Such arguments are superficially effective because they try to harness the power of apparently neutral and objective categories like “nature” and “natural” in support of one’s position. In this manner a person can try to slough off accusations of bigotry and intolerance because, after all, it’s just a matter of factual observation as to what is and is not a proper part of the natural order and/or what is mandated by natural law. It’s no more bigoted or intolerant than observing the dropped objects fall down rather than up, or that bears mate with other bears rather than with deer.
In reality, however, claims about the natural order or natural law only end up being masks for religious, political, or social prejudices — including those that rise to level of bigotry. The philosophical veneer might at times be impressive, but we must not fail to look beneath the surface in order to understand what the real ideas and arguments are. One means for doing that is to ask the not-so-easy question of just what is meant by “natural” and “unnatural.”
A common and simplistic meaning is that heterosexual relationships are “natural” because that is what we find in nature, whereas we don’t find homosexual relationships. The latter are therefore unnatural and should not be validated by society.

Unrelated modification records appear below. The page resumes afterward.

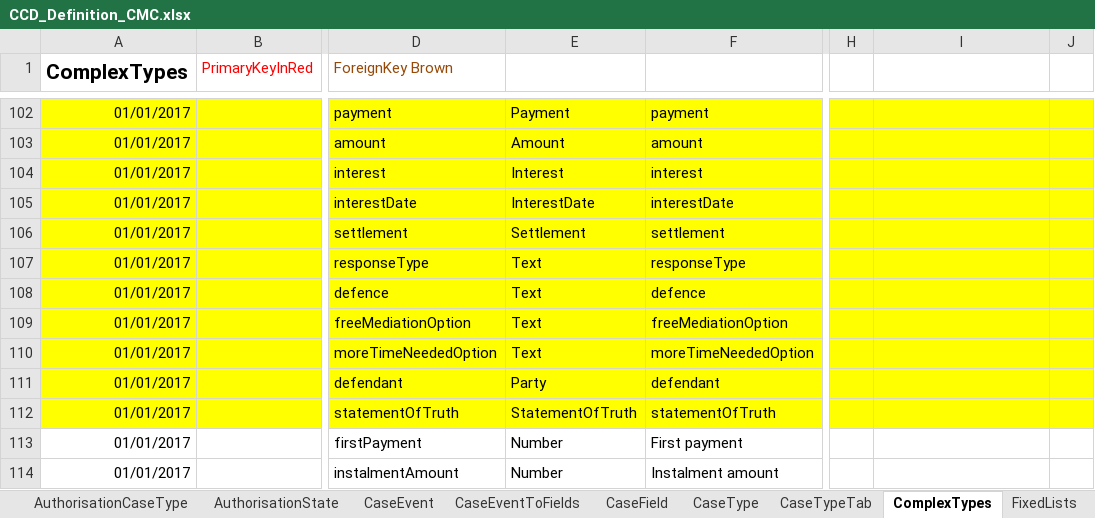
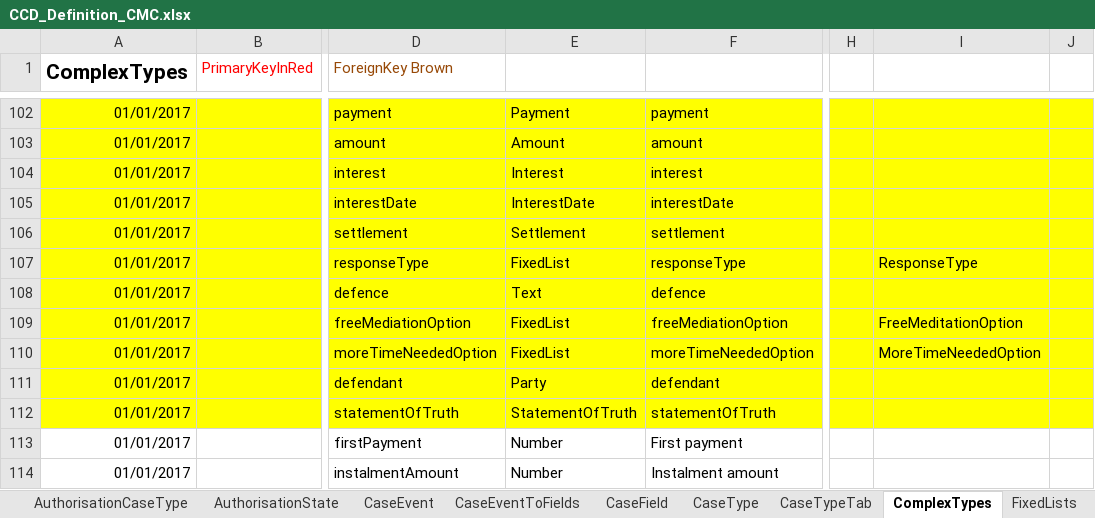
Before and after one commit to angusmack-msft/cmc-integration-tests, an Excel workbook: docker/ccd-definition-import/data/CCD_Definition_CMC.xlsx, sheet ComplexTypes, drawn as a sheet; only a part is shown, gaps mark what is left out; values as stored, in another font and other column widths than the file's, no borders; the diff names each change by its address in the sheet, - before the commit and + after, or states it on an @@ line.

Commit message:
ROC-3026 Defendant response mapping update (#106)

```diff
--- a/docker/ccd-definition-import/data/CCD_Definition_CMC.xlsx (sheet ComplexTypes)
+++ b/docker/ccd-definition-import/data/CCD_Definition_CMC.xlsx (sheet ComplexTypes)
-E107: Text
+E107: FixedList
-I107: (empty)
+I107: ResponseType
-E109:E110: Text
+E109:E110: FixedList
-I109: (empty)
+I109: FreeMeditationOption
-I110: (empty)
+I110: MoreTimeNeededOption
```
Also changed, not shown: sheet CaseEventToFields, sheet FixedLists, sheet AuthorisationState, sheet AuthorisationCaseField, sheet CaseField, sheet CaseTypeTab.
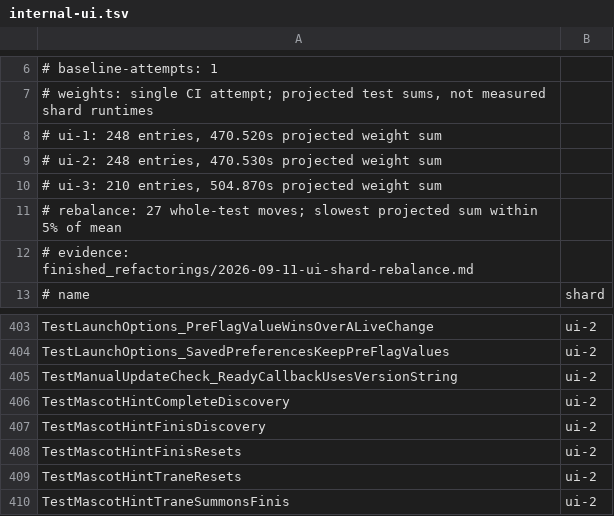
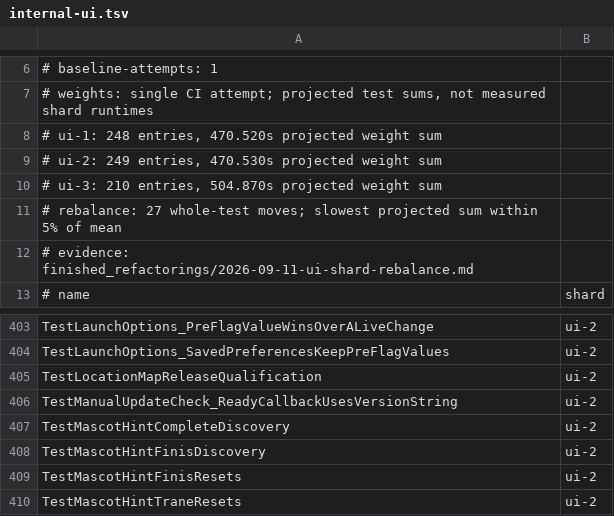
Before and after one commit to frathe/picfetch, a TSV file: .github/testshards/internal-ui.tsv, drawn as a sheet; only a part is shown, gaps mark what is left out; the shorter side is filled out with more unchanged rows.

Commit message:
Close Location Map release qualification gaps (#64)
* test: close Location Map release qualification gaps

* docs: record authorized qualification review loop

```diff
--- a/.github/testshards/internal-ui.tsv
+++ b/.github/testshards/internal-ui.tsv
@@ -8,3 +8,3 @@
 # ui-1: 248 entries, 470.520s projected weight sum
-# ui-2: 248 entries, 470.530s projected weight sum
+# ui-2: 249 entries, 470.530s projected weight sum
 # ui-3: 210 entries, 504.870s projected weight sum
@@ -404,2 +404,3 @@ TestLaunchOptions_PreFlagValueWinsOverALiveChange	ui-2
 TestLaunchOptions_SavedPreferencesKeepPreFlagValues	ui-2
+TestLocationMapReleaseQualification	ui-2
 TestManualUpdateCheck_ReadyCallbackUsesVersionString	ui-2
```
Also changed, not shown: 5 other files.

A perfect example of this attitude towards the “unnaturalness” of homosexuality was expressed by Peter Akinola, Anglican Archbishop of Nigeria:
I cannot think of how a man in his senses would be having a sexual...